activists, passionate city kids with nowhere
to turn but our own gerbils and salamanders
and the pigeons in the park. We spent half
of summercamp lunch reserving and
decomposing breadcrusts, tossing to see how large
a flock we could assemble. It was important
to take action for what we believed.
Angie and Amy were counselors who called pigeons “rats
with wings,” chased them from lunch. We made
our picnics further from their bench, but before a week
had passed both women and birds knew where
to find us. We certainly weren’t playing kickball.
I spent my mornings in the art room and
the theater, built the courage to launch myself
from the low diving board. Ellie wasn’t afraid of anything.
She had two tortoises smuggled back from Jordan and a leech in a jar.
Angie came at the pigeons with a baseball
bat and declared we couldn’t put on our play
if the flight did not dispel. Ellie and I looked at birds
longingly for the next week while sandwiches remained
in bags stable and whole; we wanted to be brave
enough not to lose to adult hegemony. Even Ellie wasn’t.
I passed my mornings and afternoons
as I already had and it took three days before
I was struck with inspiration. It had absolutely nothing
to do with what anybody ate.
In the last week of camp special events trampled the
staircases and fields. The play we’d created was a centerpiece,
and no one knew I would stop to make a speech halfway.
I fingered the striped heart I had painted with enamel
in the art room and knew Ellie was watching. “I just wanted
to say that animals are people too!” I didn’t care
that Angie and Amy in the front row might be laughing. This
was my speech. The flock was mine and had to learn
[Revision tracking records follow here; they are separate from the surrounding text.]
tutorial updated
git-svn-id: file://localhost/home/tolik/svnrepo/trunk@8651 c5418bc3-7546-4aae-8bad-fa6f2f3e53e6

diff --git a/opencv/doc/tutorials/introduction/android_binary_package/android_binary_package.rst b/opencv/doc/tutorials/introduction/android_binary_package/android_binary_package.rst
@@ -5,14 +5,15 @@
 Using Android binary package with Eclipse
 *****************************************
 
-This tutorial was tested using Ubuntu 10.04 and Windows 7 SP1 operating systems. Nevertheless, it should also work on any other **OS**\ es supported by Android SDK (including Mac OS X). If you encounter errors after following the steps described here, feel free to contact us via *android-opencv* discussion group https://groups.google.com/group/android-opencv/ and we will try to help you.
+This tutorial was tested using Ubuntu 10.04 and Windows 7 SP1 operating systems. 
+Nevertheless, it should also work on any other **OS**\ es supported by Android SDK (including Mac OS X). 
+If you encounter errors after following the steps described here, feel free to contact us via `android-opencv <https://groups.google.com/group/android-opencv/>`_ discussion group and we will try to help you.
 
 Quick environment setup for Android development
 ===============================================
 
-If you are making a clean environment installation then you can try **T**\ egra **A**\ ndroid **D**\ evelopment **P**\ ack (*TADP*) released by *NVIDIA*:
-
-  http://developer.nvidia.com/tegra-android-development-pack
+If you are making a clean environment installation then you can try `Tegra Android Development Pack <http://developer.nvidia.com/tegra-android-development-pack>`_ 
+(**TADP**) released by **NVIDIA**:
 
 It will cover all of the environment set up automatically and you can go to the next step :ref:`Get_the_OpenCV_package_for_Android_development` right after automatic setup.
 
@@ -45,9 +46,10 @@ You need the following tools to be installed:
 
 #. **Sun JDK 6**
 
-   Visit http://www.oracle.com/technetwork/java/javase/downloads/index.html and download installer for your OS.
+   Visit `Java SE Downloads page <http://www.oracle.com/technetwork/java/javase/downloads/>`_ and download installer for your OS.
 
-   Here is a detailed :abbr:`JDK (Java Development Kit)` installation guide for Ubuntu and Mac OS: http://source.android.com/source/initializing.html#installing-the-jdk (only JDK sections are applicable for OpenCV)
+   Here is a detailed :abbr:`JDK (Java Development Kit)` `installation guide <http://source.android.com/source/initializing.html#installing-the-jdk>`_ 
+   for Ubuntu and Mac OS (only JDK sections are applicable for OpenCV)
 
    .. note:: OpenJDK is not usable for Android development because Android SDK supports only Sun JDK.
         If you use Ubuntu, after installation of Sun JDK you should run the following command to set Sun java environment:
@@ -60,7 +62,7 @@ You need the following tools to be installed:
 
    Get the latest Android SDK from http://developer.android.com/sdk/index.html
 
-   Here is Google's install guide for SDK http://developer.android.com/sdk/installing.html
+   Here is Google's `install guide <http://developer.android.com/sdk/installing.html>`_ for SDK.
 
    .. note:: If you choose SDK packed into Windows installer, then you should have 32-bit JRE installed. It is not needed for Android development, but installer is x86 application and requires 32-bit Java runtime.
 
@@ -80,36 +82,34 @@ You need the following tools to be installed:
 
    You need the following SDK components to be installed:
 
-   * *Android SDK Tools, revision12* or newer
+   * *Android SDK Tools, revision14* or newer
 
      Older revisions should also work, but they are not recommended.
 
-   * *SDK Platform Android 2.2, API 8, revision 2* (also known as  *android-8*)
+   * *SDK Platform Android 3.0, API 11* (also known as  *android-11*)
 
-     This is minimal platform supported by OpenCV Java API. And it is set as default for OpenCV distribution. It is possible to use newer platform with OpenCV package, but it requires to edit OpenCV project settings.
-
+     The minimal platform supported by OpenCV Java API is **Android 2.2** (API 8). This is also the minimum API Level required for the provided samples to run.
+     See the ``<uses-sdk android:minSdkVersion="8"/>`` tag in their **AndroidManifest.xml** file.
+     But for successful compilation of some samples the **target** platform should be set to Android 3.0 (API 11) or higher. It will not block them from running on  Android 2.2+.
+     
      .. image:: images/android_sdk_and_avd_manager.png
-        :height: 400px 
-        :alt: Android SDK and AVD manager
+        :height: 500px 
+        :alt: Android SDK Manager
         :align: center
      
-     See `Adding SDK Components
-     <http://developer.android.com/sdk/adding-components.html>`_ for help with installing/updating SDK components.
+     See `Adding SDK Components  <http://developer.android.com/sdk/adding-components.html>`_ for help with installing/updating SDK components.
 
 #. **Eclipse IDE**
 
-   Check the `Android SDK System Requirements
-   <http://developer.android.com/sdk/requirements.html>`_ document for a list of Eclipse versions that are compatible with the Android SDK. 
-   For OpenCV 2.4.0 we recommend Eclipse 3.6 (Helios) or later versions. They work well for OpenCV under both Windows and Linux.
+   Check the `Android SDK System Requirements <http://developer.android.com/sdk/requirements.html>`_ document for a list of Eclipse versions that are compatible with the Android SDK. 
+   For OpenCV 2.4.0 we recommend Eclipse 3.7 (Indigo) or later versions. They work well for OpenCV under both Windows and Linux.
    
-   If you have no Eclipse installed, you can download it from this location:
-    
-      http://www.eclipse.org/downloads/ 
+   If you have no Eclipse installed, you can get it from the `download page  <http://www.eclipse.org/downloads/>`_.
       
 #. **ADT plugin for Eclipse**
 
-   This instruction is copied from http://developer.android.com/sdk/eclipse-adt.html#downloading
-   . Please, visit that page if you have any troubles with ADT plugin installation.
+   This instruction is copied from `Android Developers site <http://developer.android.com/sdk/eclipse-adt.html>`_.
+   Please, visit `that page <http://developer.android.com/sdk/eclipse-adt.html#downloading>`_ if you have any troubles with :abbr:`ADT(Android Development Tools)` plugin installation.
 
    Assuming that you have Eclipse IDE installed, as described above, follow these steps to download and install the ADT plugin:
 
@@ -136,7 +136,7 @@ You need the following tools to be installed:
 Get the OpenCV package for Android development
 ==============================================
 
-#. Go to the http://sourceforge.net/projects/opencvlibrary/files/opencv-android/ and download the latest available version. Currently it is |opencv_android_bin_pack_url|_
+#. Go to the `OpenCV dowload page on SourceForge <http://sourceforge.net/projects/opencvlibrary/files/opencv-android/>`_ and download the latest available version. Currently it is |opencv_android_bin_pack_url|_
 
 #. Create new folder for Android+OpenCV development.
the significance of kindness to pigeons, and I threw the end
of my summer to them in pieces before the show went on.